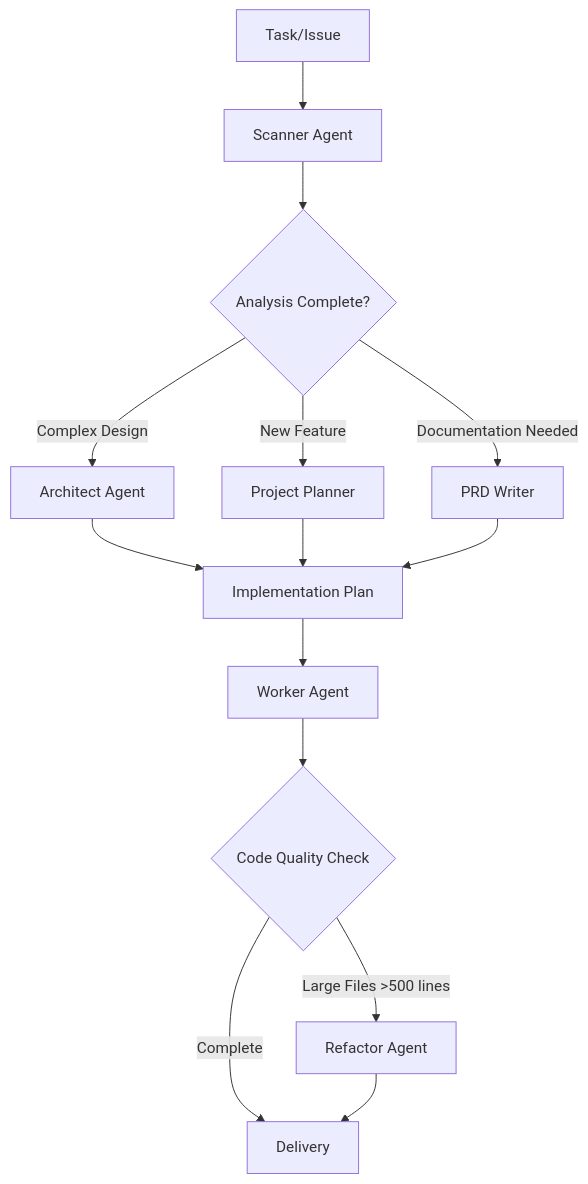
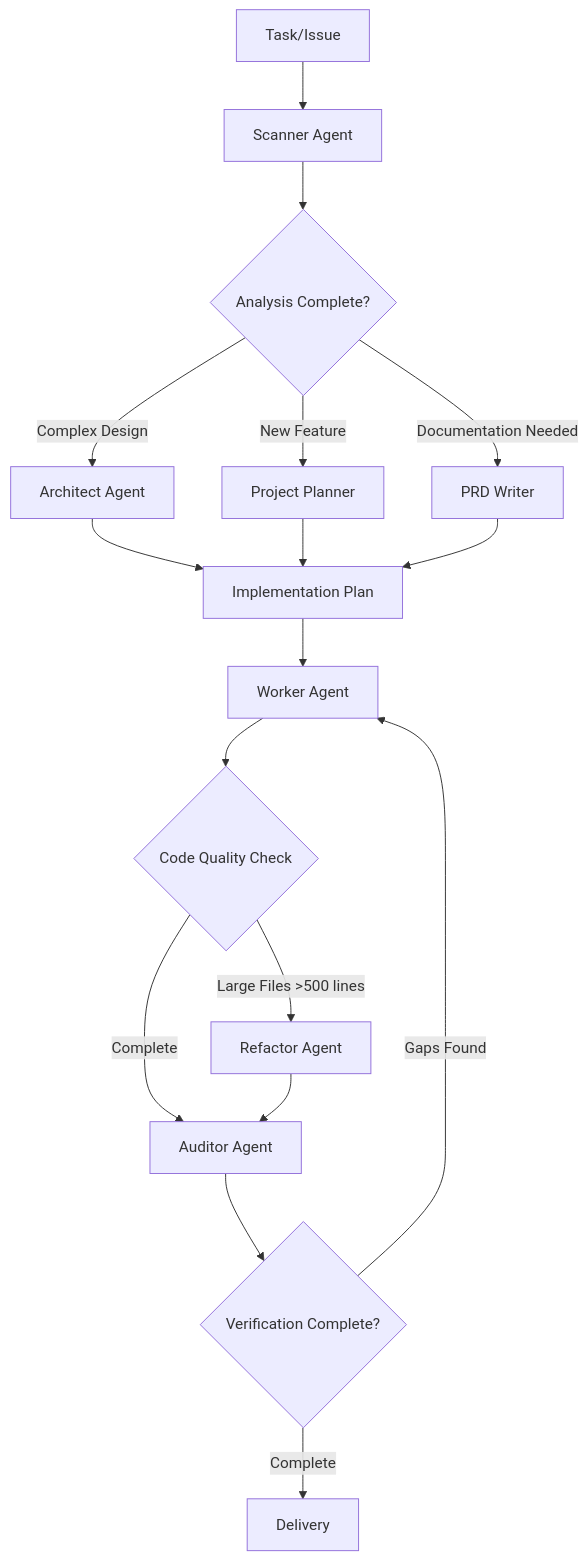
One commit to Kacep91/claude-agents changed the first of 2 diagrams in README.md. Above: the diagram before and after it, drawn with Mermaid. The commit also changed other lines of this file and 1 other file, not shown here.

````diff
--- a/README.md
+++ b/README.md
@@ -102,16 +125,19 @@
 ```mermaid
 graph TD
     A[Task/Issue] --> B[Scanner Agent]
     B --> C{Analysis Complete?}
     C -->|Complex Design| D[Architect Agent]
     C -->|New Feature| E[Project Planner]
     C -->|Documentation Needed| F[PRD Writer]
     D --> G[Implementation Plan]
     E --> G
     F --> G
     G --> H[Worker Agent]
     H --> I{Code Quality Check}
     I -->|Large Files >500 lines| J[Refactor Agent]
-    I -->|Complete| K[Delivery]
+    I -->|Complete| K[Auditor Agent]
     J --> K
+    K --> L{Verification Complete?}
+    L -->|Gaps Found| H
+    L -->|Complete| M[Delivery]
 ```
````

--------

## INSTRUCTIONS TO FOLLOW
Read each line of the material, and wherever the word "lines" turns up, copy that line.

## SOLUTION TO THE PROBLEM
One commit to Kacep91/claude-agents changed the first of 2 diagrams in README.md. Above: the diagram before and after it, drawn with Mermaid. The commit also changed other lines of this file and 1 other file, not shown here.
     I -->|Large Files >500 lines| J[Refactor Agent]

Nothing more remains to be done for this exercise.